  1. Imran says:

    Hi. What do you think about a subgroup of more high risk patients, like uncontrolled diabetics, eldery, or actiive urti? Do you think they might benifit from a course of Abx?

    Reply
  2. Anand Swaminathan says:

    Imran – It’s a good question. We have no data to guide us here. It’s a risk benefit to be weighed. Yes, the brittle diabetic or elderly patient may be more likely to get an infection but they are also more likely to be on other medications that the antibiotics can interfere with and may be more at risk of complications. There’s no right answer here. I think that if the packing is coming out in 1-2 days, you’re fine not to provide the antibiotics regardless. Close follow up is a must regardless.

    Reply
  3. Zan says:

    Hello,
    Do you have any experience (or seen) tranexamic acid used intravenously for management of posterior epistaxis? There is a lot written about topical use in this setting but not much luck finding information on IV administration.

    In this particular patient case this was a 91 year old female treated in emerg. tranexamic acid 1 gram IV. A-fib on warfarin. INR was 2.6.

    Reply
  4. Anand Swaminathan says:

    Zan – I’ve used TXA topically for anterior bleeds quite a bit but haven’t for the posterior ones yet. There’s very little literature on TXA for epistaxis and I’ve seen nothing specifically on posterior bleeds. I would suggest writing your case up as it would add to the literature.

    Reply
  5. nadim lalani says:

    Hey anand/crowd, ENT uses these disolvable packs [made of surgifoam. they stay in for 5-7 days. Thoughts on ABX for these? [I am guessing no literature] – thanks N

    Reply
    • Salim Rezaie says:

      Hello Nadim,
      I am not aware of literature on the disposable packs and antibiotics. The studies Swami reviewed had packing removed at 24 – 48 hours. So would need better evidence to see what would happen if packs stay in longer. My clinical practice would be, if the pack is going to stay in longer than 48 hours, we should consider prophylactic antibiotics, but this is not based on any evidence that I am aware of.

      Salim

      Reply
  6. Anand Swaminathan says:

    The following comment was sent to us from Scott Weingart:

    “seems to be a sig. PICO mismatch between your stated myth to bust and the actual articles

    seems you are trying to knock down abx for post. packing in your post (which might very well be a myth)
    and then you have 2 of the 3 articles primarily dealing with anterior packing

    the one trial that did exclusively randomize patients with post packs used abx-impregnated gauze
    i did not check but I would not be surprised if the other 2 trials did as well.”

    Scott makes a number of important points in his post-publication peer review that we wanted to address. Firstly, thanks to Scott for reading the post and taking time to do post publication review.

    My original intention was to take down two myths specifically about posterior packing. Unfortunately, the actual evidence was so scant that only 1 article could be found specifically looking at prophylactic antibiotics and posterior packs.

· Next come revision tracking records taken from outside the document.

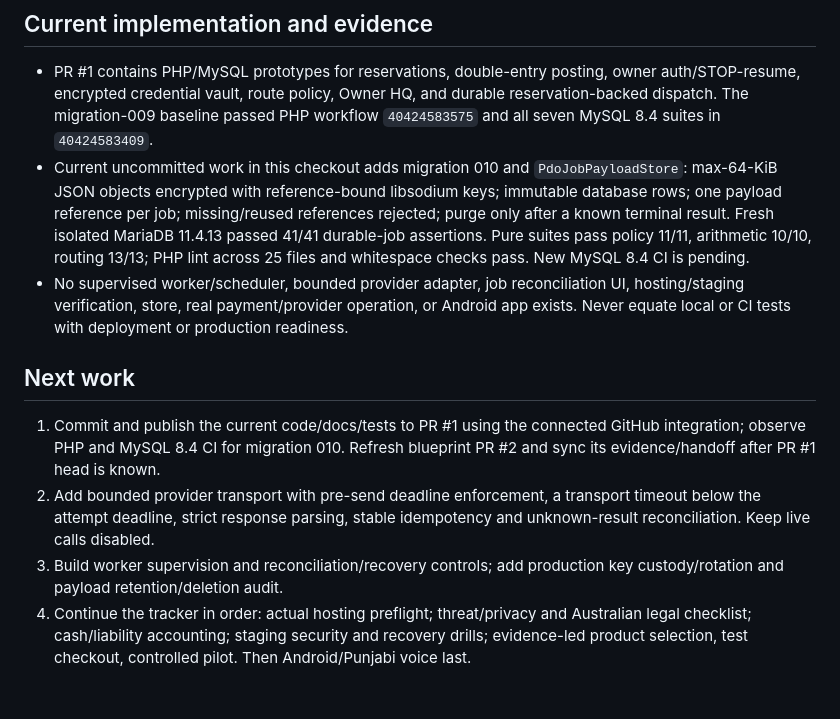
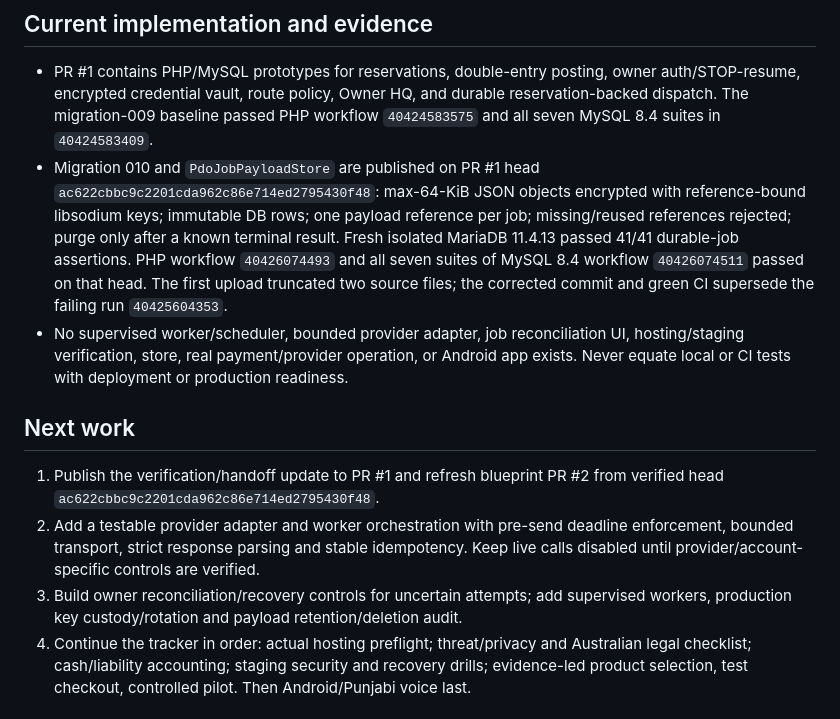
Before and after one commit to parmtech/kamau-putt, a Markdown page: docs/SESSION_HANDOFF.md, the part around the change. GitHub-like rendering.

Commit message:
docs: record encrypted payload CI verification

```diff
--- a/docs/SESSION_HANDOFF.md
+++ b/docs/SESSION_HANDOFF.md
@@ -14,13 +14,13 @@
 
 ## Current implementation and evidence
 - PR #1 contains PHP/MySQL prototypes for reservations, double-entry posting, owner auth/STOP-resume, encrypted credential vault, route policy, Owner HQ, and durable reservation-backed dispatch. The migration-009 baseline passed PHP workflow `40424583575` and all seven MySQL 8.4 suites in `40424583409`.
-- Current uncommitted work in this checkout adds migration 010 and `PdoJobPayloadStore`: max-64-KiB JSON objects encrypted with reference-bound libsodium keys; immutable database rows; one payload reference per job; missing/reused references rejected; purge only after a known terminal result. Fresh isolated MariaDB 11.4.13 passed 41/41 durable-job assertions. Pure suites pass policy 11/11, arithmetic 10/10, routing 13/13; PHP lint across 25 files and whitespace checks pass. New MySQL 8.4 CI is pending.
+- Migration 010 and `PdoJobPayloadStore` are published on PR #1 head `ac622cbbc9c2201cda962c86e714ed2795430f48`: max-64-KiB JSON objects encrypted with reference-bound libsodium keys; immutable DB rows; one payload reference per job; missing/reused references rejected; purge only after a known terminal result. Fresh isolated MariaDB 11.4.13 passed 41/41 durable-job assertions. PHP workflow `40426074493` and all seven suites of MySQL 8.4 workflow `40426074511` passed on that head. The first upload truncated two source files; the corrected commit and green CI supersede the failing run `40425604353`.
 - No supervised worker/scheduler, bounded provider adapter, job reconciliation UI, hosting/staging verification, store, real payment/provider operation, or Android app exists. Never equate local or CI tests with deployment or production readiness.
 
 ## Next work
-1. Commit and publish the current code/docs/tests to PR #1 using the connected GitHub integration; observe PHP and MySQL 8.4 CI for migration 010. Refresh blueprint PR #2 and sync its evidence/handoff after PR #1 head is known.
-2. Add bounded provider transport with pre-send deadline enforcement, a transport timeout below the attempt deadline, strict response parsing, stable idempotency and unknown-result reconciliation. Keep live calls disabled.
-3. Build worker supervision and reconciliation/recovery controls; add production key custody/rotation and payload retention/deletion audit.
+1. Publish the verification/handoff update to PR #1 and refresh blueprint PR #2 from verified head `ac622cbbc9c2201cda962c86e714ed2795430f48`.
+2. Add a testable provider adapter and worker orchestration with pre-send deadline enforcement, bounded transport, strict response parsing and stable idempotency. Keep live calls disabled until provider/account-specific controls are verified.
+3. Build owner reconciliation/recovery controls for uncertain attempts; add supervised workers, production key custody/rotation and payload retention/deletion audit.
 4. Continue the tracker in order: actual hosting preflight; threat/privacy and Australian legal checklist; cash/liability accounting; staging security and recovery drills; evidence-led product selection, test checkout, controlled pilot. Then Android/Punjabi voice last.
 
 ## Runtime and safe test setup
```
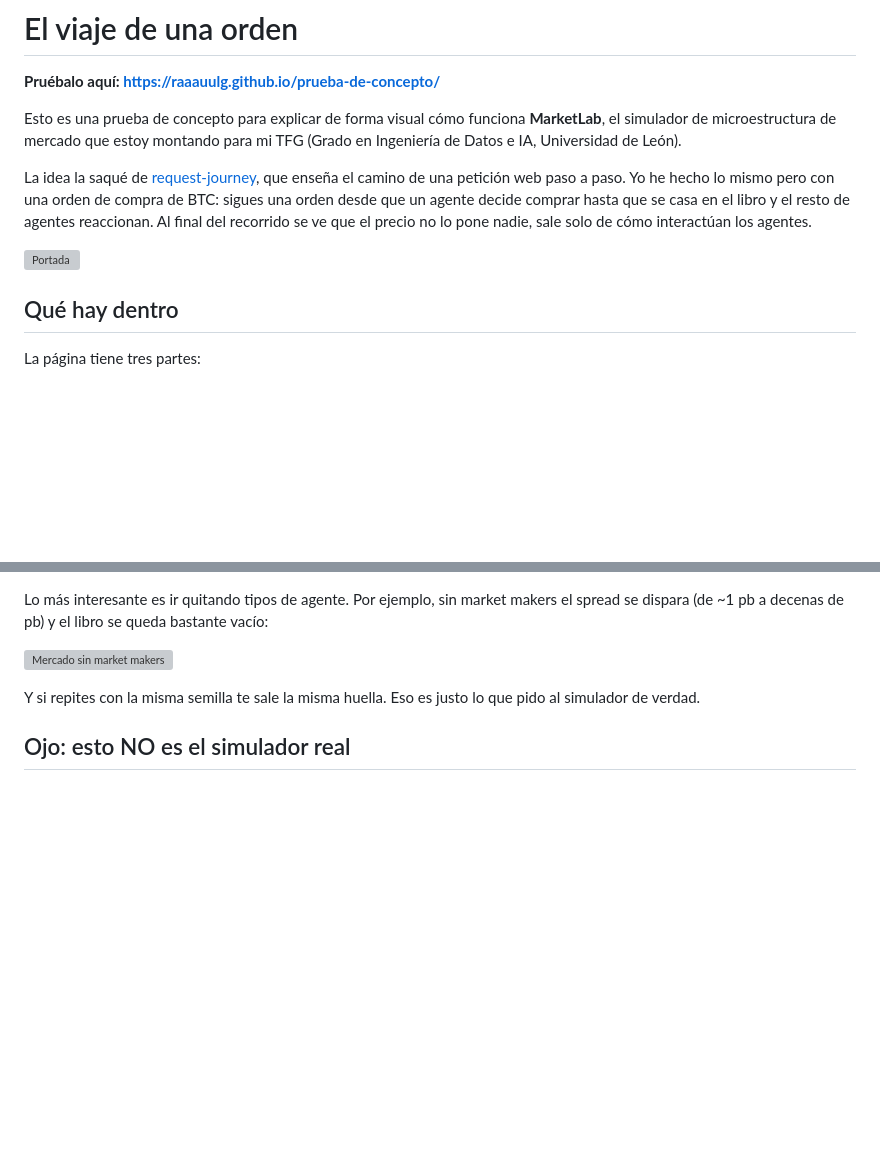
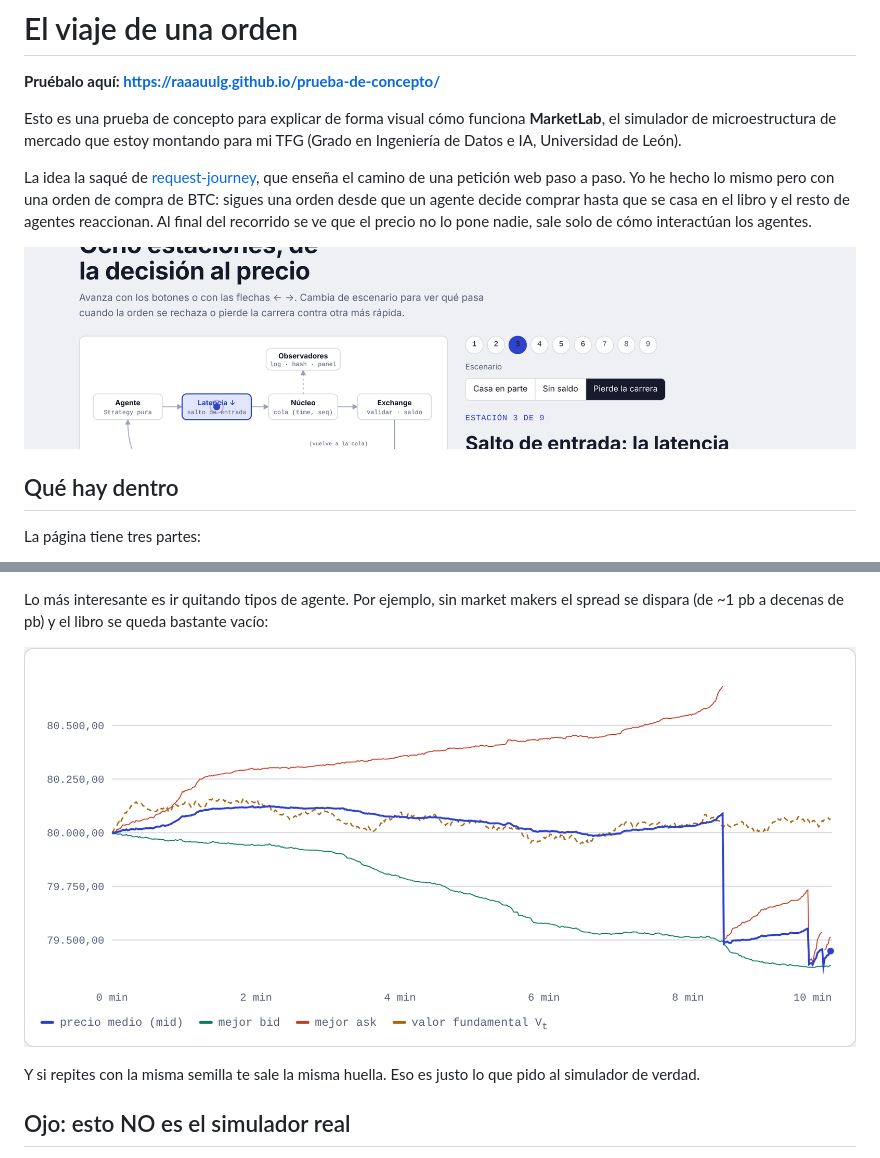
Before and after one commit to raaauulg/prueba-de-concepto, a Markdown page: README.md, 2 parts joined by grey strips. Rendered like a GitHub page; blank space fills up the shorter version; grey boxes are pictures that could not be loaded.

```diff
--- a/README.md
+++ b/README.md
@@ -6,7 +6,7 @@ Esto es una prueba de concepto para explicar de forma visual cómo funciona **Ma
 
 La idea la saqué de [request-journey](https://arnaucanet.github.io/request-journey/), que enseña el camino de una petición web paso a paso. Yo he hecho lo mismo pero con una orden de compra de BTC: sigues una orden desde que un agente decide comprar hasta que se casa en el libro y el resto de agentes reaccionan. Al final del recorrido se ve que el precio no lo pone nadie, sale solo de cómo interactúan los agentes.
 
-![Portada](img/portada.png)
+![Portada](portada.png)
 
 ## Qué hay dentro
 
@@ -47,7 +47,7 @@ Una versión de juguete del simulador hecha en JavaScript, con cinco tipos de ag
 
 Lo más interesante es ir quitando tipos de agente. Por ejemplo, sin market makers el spread se dispara (de ~1 pb a decenas de pb) y el libro se queda bastante vacío:
 
-![Mercado sin market makers](img/mercado-sin-market-makers.png)
+![Mercado sin market makers](mercado-sin-market-makers.png)
 
 Y si repites con la misma semilla te sale la misma huella. Eso es justo lo que pido al simulador de verdad.
 
```
Also changed, not shown: other parts of README.md (+4 -4 lines).
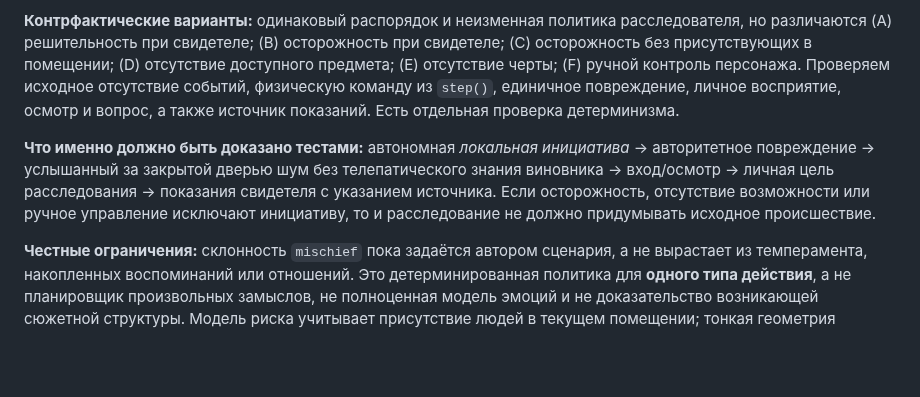
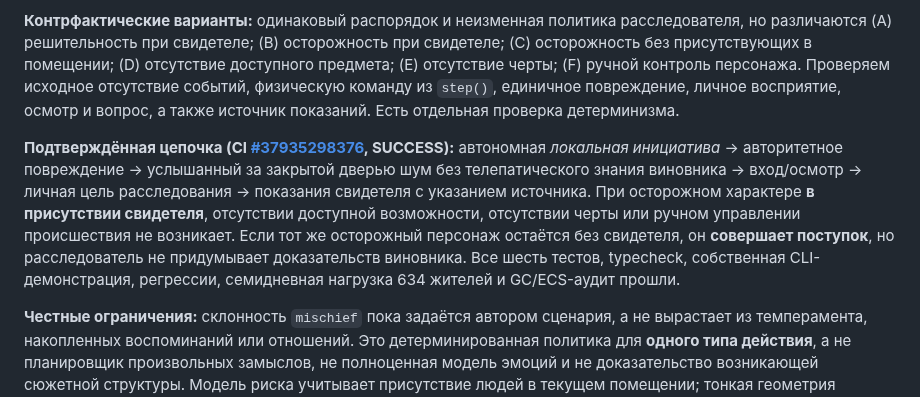
Before and after one commit to CG13DEV/Marauders, a Markdown page: docs/technical/simulation-status-and-roadmap.md, the part around the change. Rendered like a GitHub page; blank space fills up the shorter version.

Commit message:
docs(31.2): record green CI and verified endogenous causal chain

```diff
--- a/docs/technical/simulation-status-and-roadmap.md
+++ b/docs/technical/simulation-status-and-roadmap.md
@@ -420,7 +420,7 @@ World facts + Time + Physical/Spatial State
 
 **Контрфактические варианты:** одинаковый распорядок и неизменная политика расследователя, но различаются (A) решительность при свидетеле; (B) осторожность при свидетеле; (C) осторожность без присутствующих в помещении; (D) отсутствие доступного предмета; (E) отсутствие черты; (F) ручной контроль персонажа. Проверяем исходное отсутствие событий, физическую команду из `step()`, единичное повреждение, личное восприятие, осмотр и вопрос, а также источник показаний. Есть отдельная проверка детерминизма.
 
-**Что именно должно быть доказано тестами:** автономная *локальная инициатива* → авторитетное повреждение → услышанный за закрытой дверью шум без телепатического знания виновника → вход/осмотр → личная цель расследования → показания свидетеля с указанием источника. Если осторожность, отсутствие возможности или ручное управление исключают инициативу, то и расследование не должно придумывать исходное происшествие.
+**Подтверждённая цепочка (CI [#37935298376](https://github.com/CG13DEV/Marauders/actions/runs/37935298376), SUCCESS):** автономная *локальная инициатива* → авторитетное повреждение → услышанный за закрытой дверью шум без телепатического знания виновника → вход/осмотр → личная цель расследования → показания свидетеля с указанием источника. При осторожном характере **в присутствии свидетеля**, отсутствии доступной возможности, отсутствии черты или ручном управлении происшествия не возникает. Если тот же осторожный персонаж остаётся без свидетеля, он **совершает поступок**, но расследователь не придумывает доказательств виновника. Все шесть тестов, typecheck, собственная CLI-демонстрация, регрессии, семидневная нагрузка 634 жителей и GC/ECS-аудит прошли.
 
 **Честные ограничения:** склонность `mischief` пока задаётся автором сценария, а не вырастает из темперамента, накопленных воспоминаний или отношений. Это детерминированная политика для **одного типа действия**, а не планировщик произвольных замыслов, не полноценная модель эмоций и не доказательство возникающей сюжетной структуры. Модель риска учитывает присутствие людей в текущем помещении; тонкая геометрия взгляда, скрытность и социальные последствия для склонности к шалостям ещё не реализованы. По умолчанию поведение выключено и старые NPC не меняются.
 
```
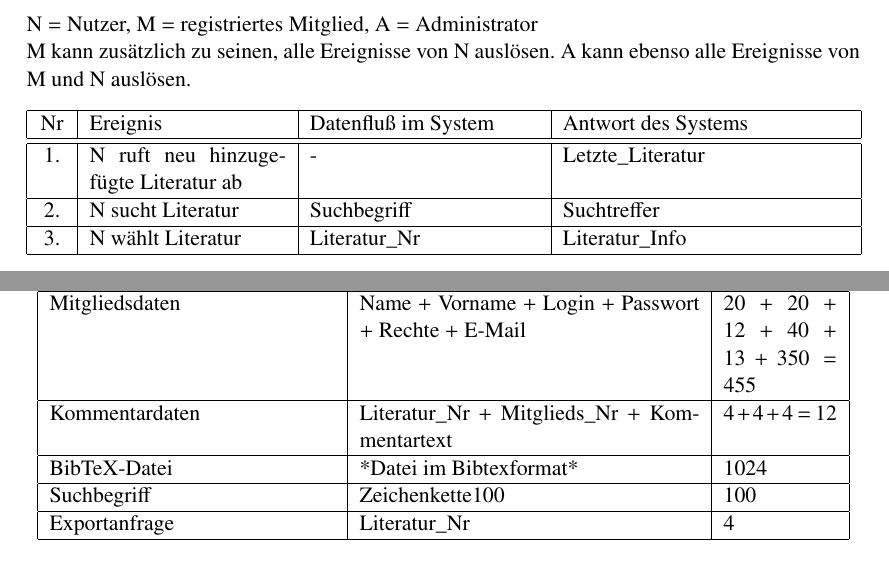
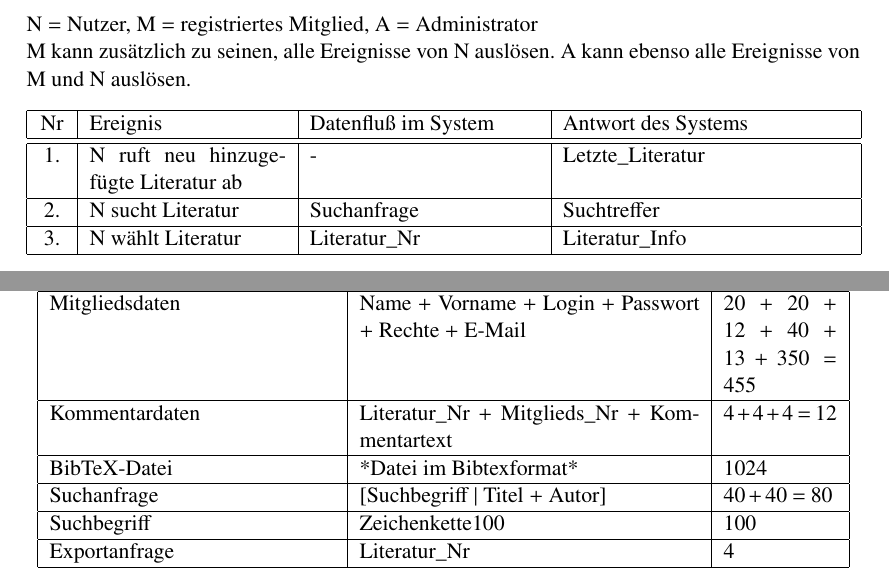
Before and after one commit to BackupTheBerlios/liman-svn, a LaTeX thesis (trunk/docs/beleg1/teilbeleg1.tex, which reads trunk/docs/beleg1/funktionelle_anforderungen.tex, trunk/docs/beleg1/operationelle_anforderungen.tex): two parts of pages 3 and 27 of 34, joined at a grey line, cut so that both start at the same text. Compiled offline with pdfLaTeX.

Commit message:
Fehlende Suchanfrage zu Datenfluss

```diff
--- a/trunk/docs/beleg1/funktionelle_anforderungen.tex
+++ b/trunk/docs/beleg1/funktionelle_anforderungen.tex
@@ -29,7 +29,7 @@ Nr & Ereignis & Datenfluß im System & Antwort des Systems \\
 \endhead
 
 1. & N ruft neu hinzugefügte Literatur ab & - & Letzte\_Literatur \\\hline
-2. & N sucht Literatur & Suchbegriff & Suchtreffer \\\hline
+2. & N sucht Literatur & Suchanfrage & Suchtreffer \\\hline
 3. & N wählt Literatur & Literatur\_Nr & Literatur\_Info \\\hline
 4. & N exportiert Literatur & Exportanfrage &  BibTeX-Datei \\\hline
 5. & M legt Literatur an & Literaturdaten & Bestätigung\_Literaturanlegen \\\hline
--- a/trunk/docs/beleg1/operationelle_anforderungen.tex
+++ b/trunk/docs/beleg1/operationelle_anforderungen.tex
@@ -68,6 +68,8 @@ Mitgliedsdaten & Name + Vorname + Login + Passwort + Rechte + E-Mail& $20 + 20 +
 Kommentardaten & Literatur\_Nr + Mitglieds\_Nr + Kommentartext & $4 + 4 + 4 = 12 $ \\
 \hline
 BibTeX-Datei & *Datei im Bibtexformat* & $1024$\\
+\hline
+Suchanfrage & [Suchbegriff | Titel + Autor] & $40+40=80$\\
 \hline
 Suchbegriff & Zeichenkette100 & $100 $ \\
 \hline
```
Also changed, not shown: trunk/docs/beleg1/funktionelle_anforderungen.tex (2 more changed lines).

We decided to, as best we could, address the issue including articles looking at both anterior and posterior packs. Unfortunately, we forgot to change this line in our final edits:

    “1. Patients with posterior packs should be given prophylactic antibiotics to prevent serious infectious complications.”

    The word posterior should have been omitted and changed to just “nasal.” We have updated this in the text.

    Lastly, we wanted to address Scott’s point regarding antibiotic impregnated packing. The Derkay et al article clearly specifies that all packing was impregnated with antibiotics. The Pepper et al article doesn’t mention what packing was used and whether they were impregnated with antibiotics. The Biswas and Mal article specifically mentions using Rapid Rhino and Merocel which are not impregnated. Finally, the Biggs article was a mix of both impregnated and non-impregnated.

    Hopefully, that clears up the issues from the post. Thanks again to Scott for a critical review. This is a great example of how post-publication peer review should work!

    Reply

Trackbacks & Pingbacks

  1. […] TSS – An aside regarding TSS and antibiotic therapy in the setting of nasal packing:  Case reports and case reviews regarding epistaxis management favor the lubrication of nasal tampons/gauze with antibiotic ointment, and the provision of systemic antibiotics post packing in order to prevent the occurrence of TSS secondary to S. aureaus infection.  Several studies cite a reduction in nasal colonization by Staph species and decreased incidence of post-packing sinusitis when topical and systemic antibiotic therapy is utilized.2,21  As the literature regarding this topic is immense and not addressed entirely in this review; suffice it to say that the ACEP Clinical Practice Management Guide on Epistaxis recommends the application of topical antibiotic ointment, and the provision of systemic antibiotic therapy.2  This is a controversial practice; see here: http://rebelem.com/do-patients-with-epistaxis-managed-by-nasal-packing-require-prophylactic-antibiot… […]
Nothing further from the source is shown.